::: Provided data

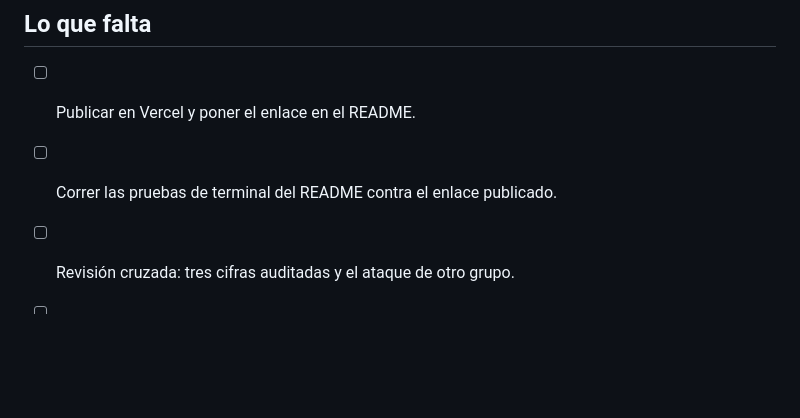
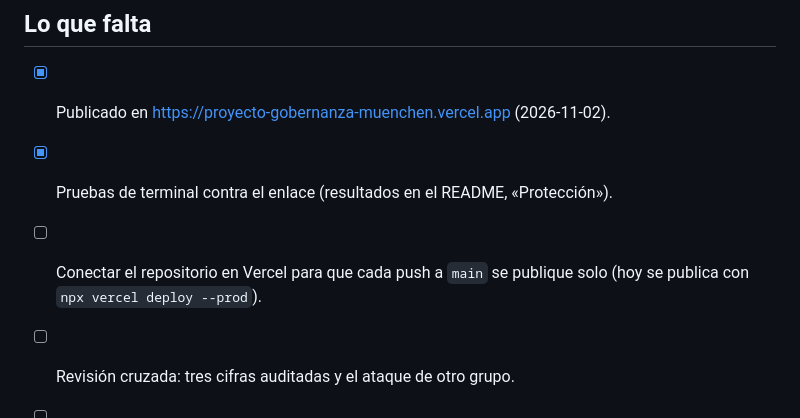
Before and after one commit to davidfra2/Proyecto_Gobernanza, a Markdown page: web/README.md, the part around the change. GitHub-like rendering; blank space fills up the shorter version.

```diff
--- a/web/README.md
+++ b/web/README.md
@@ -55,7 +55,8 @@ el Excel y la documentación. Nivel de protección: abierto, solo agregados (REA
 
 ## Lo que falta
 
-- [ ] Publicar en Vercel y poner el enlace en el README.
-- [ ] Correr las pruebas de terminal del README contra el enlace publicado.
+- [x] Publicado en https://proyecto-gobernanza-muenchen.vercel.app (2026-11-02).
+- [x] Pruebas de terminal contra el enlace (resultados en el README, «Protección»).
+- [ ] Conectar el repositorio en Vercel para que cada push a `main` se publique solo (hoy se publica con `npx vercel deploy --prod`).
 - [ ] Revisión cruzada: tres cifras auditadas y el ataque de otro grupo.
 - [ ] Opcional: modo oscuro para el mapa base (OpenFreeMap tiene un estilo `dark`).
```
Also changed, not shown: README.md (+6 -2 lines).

::::::

▶ _Task instructions_:
Return every entry above word for word, leaving pictures out.

▶ _Task result_:
Before and after one commit to davidfra2/Proyecto_Gobernanza, a Markdown page: web/README.md, the part around the change. GitHub-like rendering; blank space fills up the shorter version.

```diff
--- a/web/README.md
+++ b/web/README.md
@@ -55,7 +55,8 @@ el Excel y la documentación. Nivel de protección: abierto, solo agregados (REA
 
 ## Lo que falta
 
-- [ ] Publicar en Vercel y poner el enlace en el README.
-- [ ] Correr las pruebas de terminal del README contra el enlace publicado.
+- [x] Publicado en https://proyecto-gobernanza-muenchen.vercel.app (2026-11-02).
+- [x] Pruebas de terminal contra el enlace (resultados en el README, «Protección»).
+- [ ] Conectar el repositorio en Vercel para que cada push a `main` se publique solo (hoy se publica con `npx vercel deploy --prod`).
 - [ ] Revisión cruzada: tres cifras auditadas y el ataque de otro grupo.
 - [ ] Opcional: modo oscuro para el mapa base (OpenFreeMap tiene un estilo `dark`).
```
Also changed, not shown: README.md (+6 -2 lines).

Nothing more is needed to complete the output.